↓

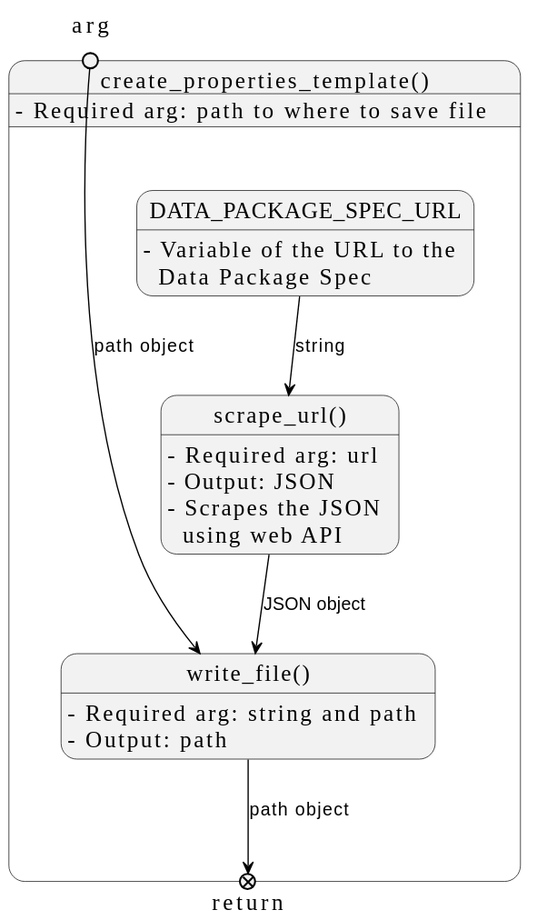
Above: docs/design/images/core-python-functions/create-properties-template.svg in seedcase-project/seedcase-sprout (PlantUML), before the change.
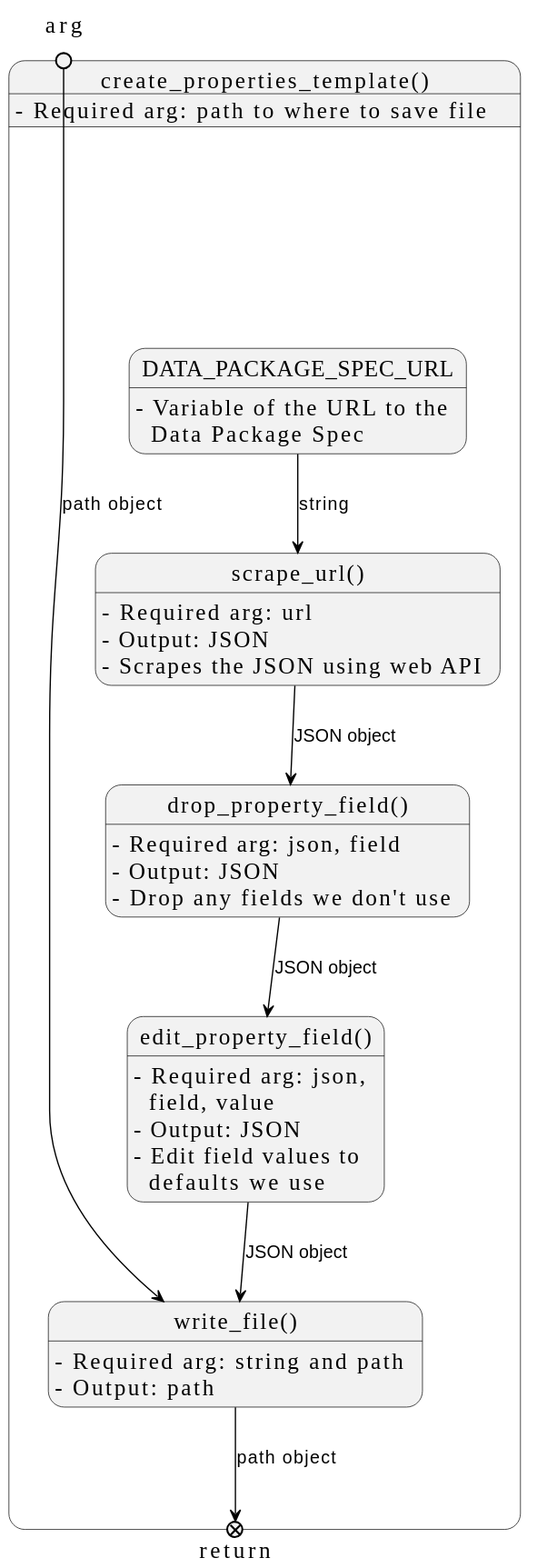
The same file after the commit.

Commit message:
docs: :pencil2: we want to process the properties to what we use

The edit, as a diff of the source:
```diff
@@ -12,14 +12,26 @@
   state "scrape_url()" as su
   su : - Required arg: url
   su : - Output: JSON
-  su : - Scrapes the JSON\n  using web API
+  su : - Scrapes the JSON using web API
   url --> su : string
+
+  state "drop_property_field()" as dpf
+  dpf : - Required arg: json, field
+  dpf : - Output: JSON
+  dpf : - Drop any fields we don't use
+  su --> dpf : JSON object
+
+  state "edit_property_field()" as epf
+  epf : - Required arg: json,\n  field, value
+  epf : - Output: JSON
+  epf : - Edit field values to\n  defaults we use
+  dpf --> epf : JSON object
 
   state "write_file()" as wf
   wf : - Required arg: string and path
   wf : - Output: path
   arg --> wf : path object
-  su --> wf : JSON object
+  epf --> wf : JSON object
 
   state return <<exitPoint>>
 
```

↑

_WHAT THE TASK ASKS_
A verbatim reproduction of each entry is expected, with every picture omitted.

_THE COMPLETED TASK_
Above: docs/design/images/core-python-functions/create-properties-template.svg in seedcase-project/seedcase-sprout (PlantUML), before the change.
The same file after the commit.

Commit message:
docs: :pencil2: we want to process the properties to what we use

The edit, as a diff of the source:
```diff
@@ -12,14 +12,26 @@
   state "scrape_url()" as su
   su : - Required arg: url
   su : - Output: JSON
-  su : - Scrapes the JSON\n  using web API
+  su : - Scrapes the JSON using web API
   url --> su : string
+
+  state "drop_property_field()" as dpf
+  dpf : - Required arg: json, field
+  dpf : - Output: JSON
+  dpf : - Drop any fields we don't use
+  su --> dpf : JSON object
+
+  state "edit_property_field()" as epf
+  epf : - Required arg: json,\n  field, value
+  epf : - Output: JSON
+  epf : - Edit field values to\n  defaults we use
+  dpf --> epf : JSON object
 
   state "write_file()" as wf
   wf : - Required arg: string and path
   wf : - Output: path
   arg --> wf : path object
-  su --> wf : JSON object
+  epf --> wf : JSON object
 
   state return <<exitPoint>>
 
```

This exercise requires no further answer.